Many Dallas residents have the wrong idea about Oak Cliff, said Terry Shields, the new president of the Old Oak Cliff Conservation League .
Oak Cliff supporter touts area - Beauty, not gunfire, dominates, he says
The Dallas Morning News - Tuesday, January 3, 1995
Author: Colleen McCain, Staff Writer of The Dallas Morning News
But Mr. Shields, 41, hopes he can help people better understand and appreciate Oak Cliff.
"A lot of people don't realize that there are distinctly
different areas of Oak Cliff," Mr. Shields said. "And a lot of people think that we're surrounded by gunfire in Oak Cliff. I want to educate people and show them the beauty of the neighborhood."
The conservation league, which is an umbrella organization for neighborhood associations in North Oak Cliff, helps areas attain historic district status. The league also offers a tour of historic homes in north Oak Cliff each spring.
Mr. Shields, who took office Sunday, said he plans to continue the league's past activities, but he also would like to expand its role in the community.
"One of my goals is to improve Oak Cliff's public relations," he said. "We're working on a brochure about Oak Cliff in an effort to increase awareness, and I also hope that we can increase
participation in the league."
Al Fox, past league president, said Mr. Shields' motivational skills will be the key to increased participation.
"Terry is a person who can motivate others to get involved and get things done," Mr. Fox said. "Since this is a group of volunteers, convincing people to donate their time is essential."
Mr. Shields is the director of banquets and catering for the Dallas Market Center at the Infomart. He said he first became involved in the conservation league five years ago when he was elected president of the Winnetka Heights neighborhood association.

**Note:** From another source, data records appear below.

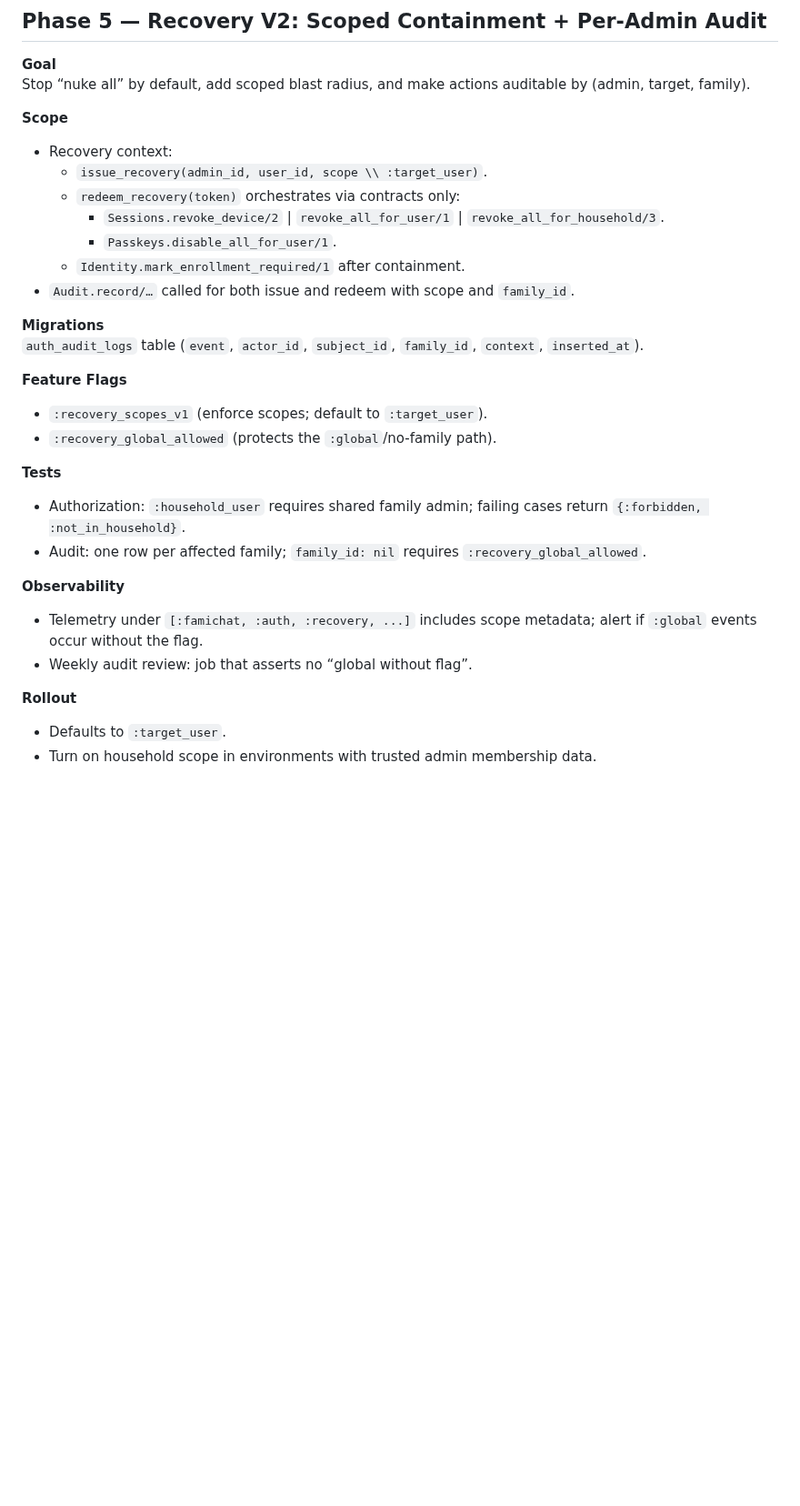
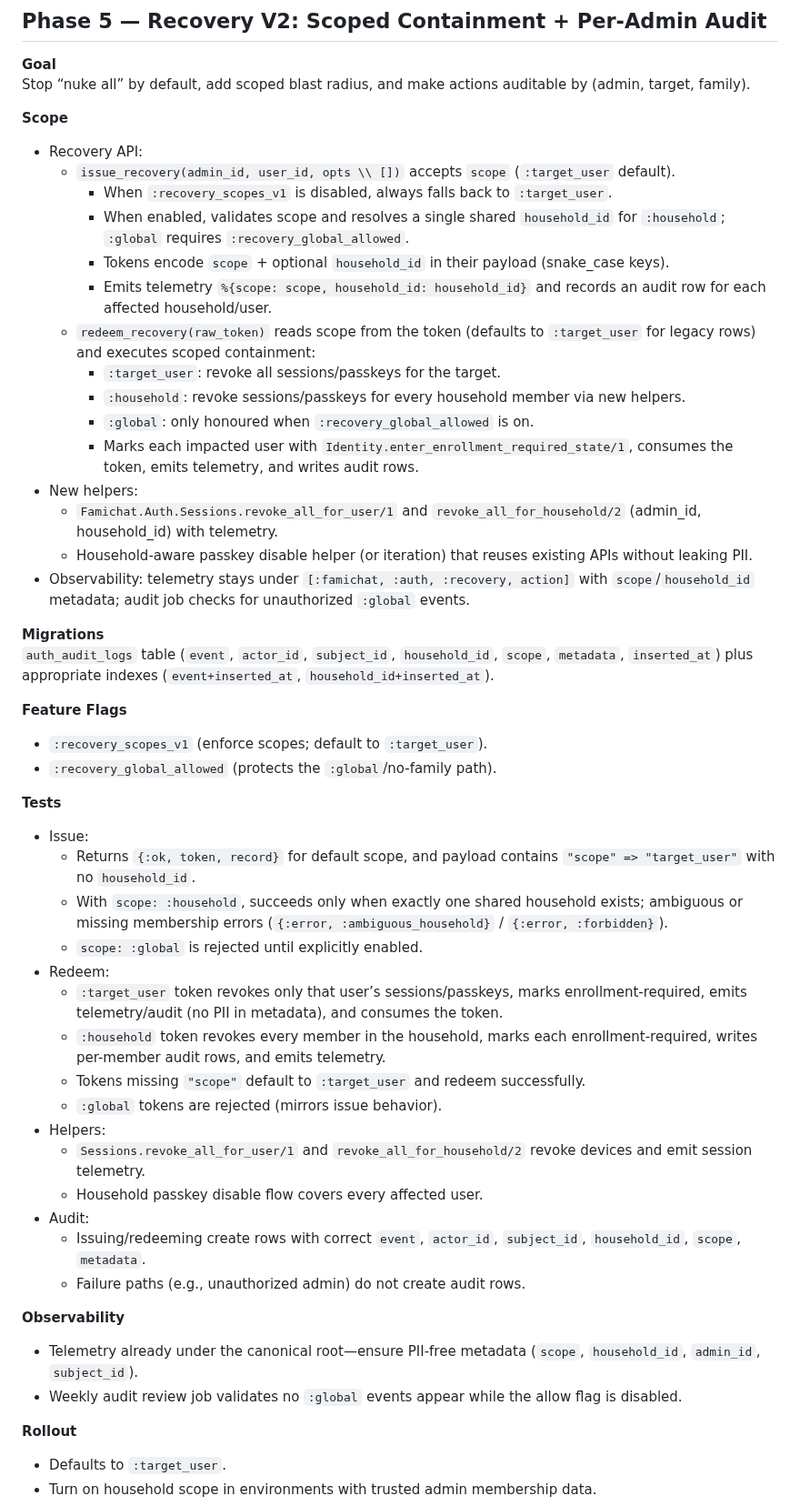
Before and after one commit to zaneriley/famichat, a Markdown page: docs/auth-refactor-plan.md, the part around the change. Shown at 91% size. GitHub-like rendering; blank space fills up the shorter version.

Commit message:
docs(auth) document recovery scope testing plan

```diff
--- a/docs/auth-refactor-plan.md
+++ b/docs/auth-refactor-plan.md
@@ -240,16 +240,24 @@ Stop “nuke all” by default, add scoped blast radius, and make actions audita
 
 **Scope**
 
-- Recovery context:
-  - `issue_recovery(admin_id, user_id, scope \\ :target_user)`.
-  - `redeem_recovery(token)` orchestrates via contracts only:
-    - `Sessions.revoke_device/2` | `revoke_all_for_user/1` | `revoke_all_for_household/3`.
-    - `Passkeys.disable_all_for_user/1`.
-  - `Identity.mark_enrollment_required/1` after containment.
-- `Audit.record/…` called for both issue and redeem with scope and `family_id`.
+- Recovery API:
+  - `issue_recovery(admin_id, user_id, opts \\ [])` accepts `scope` (`:target_user` default).
+    - When `:recovery_scopes_v1` is disabled, always falls back to `:target_user`.
+    - When enabled, validates scope and resolves a single shared `household_id` for `:household`; `:global` requires `:recovery_global_allowed`.
+    - Tokens encode `scope` + optional `household_id` in their payload (snake_case keys).
+    - Emits telemetry `%{scope: scope, household_id: household_id}` and records an audit row for each affected household/user.
+  - `redeem_recovery(raw_token)` reads scope from the token (defaults to `:target_user` for legacy rows) and executes scoped containment:
+    - `:target_user`: revoke all sessions/passkeys for the target.
+    - `:household`: revoke sessions/passkeys for every household member via new helpers.
+    - `:global`: only honoured when `:recovery_global_allowed` is on.
+    - Marks each impacted user with `Identity.enter_enrollment_required_state/1`, consumes the token, emits telemetry, and writes audit rows.
+- New helpers:
+  - `Famichat.Auth.Sessions.revoke_all_for_user/1` and `revoke_all_for_household/2` (admin_id, household_id) with telemetry.
+  - Household-aware passkey disable helper (or iteration) that reuses existing APIs without leaking PII.
+- Observability: telemetry stays under `[:famichat, :auth, :recovery, action]` with `scope`/`household_id` metadata; audit job checks for unauthorized `:global` events.
 
 **Migrations**
-`auth_audit_logs` table (`event`, `actor_id`, `subject_id`, `family_id`, `context`, `inserted_at`).
+`auth_audit_logs` table (`event`, `actor_id`, `subject_id`, `household_id`, `scope`, `metadata`, `inserted_at`) plus appropriate indexes (`event+inserted_at`, `household_id+inserted_at`).
 
 **Feature Flags**
 
@@ -258,13 +266,26 @@ Stop “nuke all” by default, add scoped blast radius, and make actions audita
 
 **Tests**
 
-- Authorization: `:household_user` requires shared family admin; failing cases return `{:forbidden, :not_in_household}`.
-- Audit: one row per affected family; `family_id: nil` requires `:recovery_global_allowed`.
+- Issue:
+  - Returns `{:ok, token, record}` for default scope, and payload contains `"scope" => "target_user"` with no `household_id`.
+  - With `scope: :household`, succeeds only when exactly one shared household exists; ambiguous or missing membership errors (`{:error, :ambiguous_household}` / `{:error, :forbidden}`).
+  - `scope: :global` is rejected until explicitly enabled.
+- Redeem:
+  - `:target_user` token revokes only that user’s sessions/passkeys, marks enrollment-required, emits telemetry/audit (no PII in metadata), and consumes the token.
+  - `:household` token revokes every member in the household, marks each enrollment-required, writes per-member audit rows, and emits telemetry.
+  - Tokens missing `"scope"` default to `:target_user` and redeem successfully.
+  - `:global` tokens are rejected (mirrors issue behavior).
+- Helpers:
+  - `Sessions.revoke_all_for_user/1` and `revoke_all_for_household/2` revoke devices and emit session telemetry.
+  - Household passkey disable flow covers every affected user.
+- Audit:
+  - Issuing/redeeming create rows with correct `event`, `actor_id`, `subject_id`, `household_id`, `scope`, `metadata`.
+  - Failure paths (e.g., unauthorized admin) do not create audit rows.
 
 **Observability**
 
-- Telemetry under `[:famichat, :auth, :recovery, ...]` includes scope metadata; alert if `:global` events occur without the flag.
-- Weekly audit review: job that asserts no “global without flag”.
+- Telemetry already under the canonical root—ensure PII-free metadata (`scope`, `household_id`, `admin_id`, `subject_id`).
+- Weekly audit review job validates no `:global` events appear while the allow flag is disabled.
 
 **Rollout**
 
```
Also changed, not shown: docs/auth-ia-ddd-refactor.md (+10 -0 lines).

"I've come to realize that the conservation league has a voice for north Oak Cliff," Mr. Shields said. "In the next year, I want to use that voice to show people the beauty and history of our area."